“When people are feeling groggy, when they can’t get out of bed, they end up taking more sick days,” says naturopathic doctor Chris Habib. “They can’t function, so they find their capacity for work has decreased. They’re less productive. They’re quicker to anger, and they have a shorter fuse. They find their capacity for social interaction has decreased. As a result of all that, they’re more exhausted and more stressed, and it’s a cycle that feeds on itself negatively.”
Sleep and health
“I frequently see people whose lack of sleep is causing health issues and vice versa,” says Habib. “Sleep is such an important component of mental health. A lot of people who have insomnia end up suffering from depression or anxiety as a result … and a lot of people with anxiety will wake up in the middle of the night, and all they can think of is work.”
The good news is that improved sleep means enhanced health.
Strategies to improve your sleep
Practise sleep hygiene
This involves avoiding caffeine, nicotine and alcohol, especially in the evenings; ensuring that your bed is only used for sleeping or sex; getting physical activity during the day and not doing anything stressful in the bedroom, says Habib.
“It’s good to have a nighttime routine; make sure you wind down,” he says.

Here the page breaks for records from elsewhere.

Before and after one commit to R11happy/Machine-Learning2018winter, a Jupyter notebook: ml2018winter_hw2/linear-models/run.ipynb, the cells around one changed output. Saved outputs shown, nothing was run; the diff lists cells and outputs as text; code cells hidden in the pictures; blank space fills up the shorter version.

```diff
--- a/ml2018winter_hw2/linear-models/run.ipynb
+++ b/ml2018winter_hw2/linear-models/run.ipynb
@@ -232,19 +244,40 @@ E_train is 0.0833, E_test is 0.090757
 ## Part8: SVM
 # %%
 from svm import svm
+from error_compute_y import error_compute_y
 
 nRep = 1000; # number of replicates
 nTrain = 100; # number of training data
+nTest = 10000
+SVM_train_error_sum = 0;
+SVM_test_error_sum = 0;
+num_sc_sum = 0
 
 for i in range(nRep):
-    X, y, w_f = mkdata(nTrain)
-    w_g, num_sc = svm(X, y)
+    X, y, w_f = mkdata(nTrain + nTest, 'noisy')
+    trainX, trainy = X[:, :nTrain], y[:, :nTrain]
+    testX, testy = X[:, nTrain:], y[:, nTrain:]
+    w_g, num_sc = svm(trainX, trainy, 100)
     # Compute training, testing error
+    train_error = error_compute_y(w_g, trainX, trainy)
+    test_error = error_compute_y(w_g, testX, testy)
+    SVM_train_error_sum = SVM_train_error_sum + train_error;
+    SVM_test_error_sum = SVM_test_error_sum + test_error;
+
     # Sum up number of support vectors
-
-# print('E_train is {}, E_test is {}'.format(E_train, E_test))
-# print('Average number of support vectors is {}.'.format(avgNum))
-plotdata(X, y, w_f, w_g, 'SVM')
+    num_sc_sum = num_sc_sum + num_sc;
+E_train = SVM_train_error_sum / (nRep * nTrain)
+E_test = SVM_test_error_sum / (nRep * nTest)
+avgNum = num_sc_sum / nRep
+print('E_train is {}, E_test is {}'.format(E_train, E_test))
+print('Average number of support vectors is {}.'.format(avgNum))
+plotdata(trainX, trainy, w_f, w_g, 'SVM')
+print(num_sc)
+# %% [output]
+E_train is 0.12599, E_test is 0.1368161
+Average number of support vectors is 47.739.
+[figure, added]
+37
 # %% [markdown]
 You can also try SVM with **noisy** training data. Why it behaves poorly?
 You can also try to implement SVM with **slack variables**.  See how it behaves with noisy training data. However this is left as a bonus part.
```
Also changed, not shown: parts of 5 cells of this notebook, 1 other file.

Avoid screen time before bed
Power down televisions, laptops, cellphones and other mobile devices at least half an hour before you go to sleep.
“There should be no electronic media in the bedroom,” says Atul Khullar, medical director of a sleep clinic. “The phone is the worst. People end up texting or using it as an alarm clock, but it’s very distracting. The light emitted from these devices can keep us awake.”
Don’t lie awake
“Stop watching the clock,” Khullar says. “If you’re awake, you should be getting up. Sit quietly somewhere else and do something very boring. Go back to bed when you feel tired.”
Rein in worries
If anxiety is preventing you from falling asleep or is waking you up in the middle of the night, Habib says approaches like meditation, deep breathing and mindfulness can help.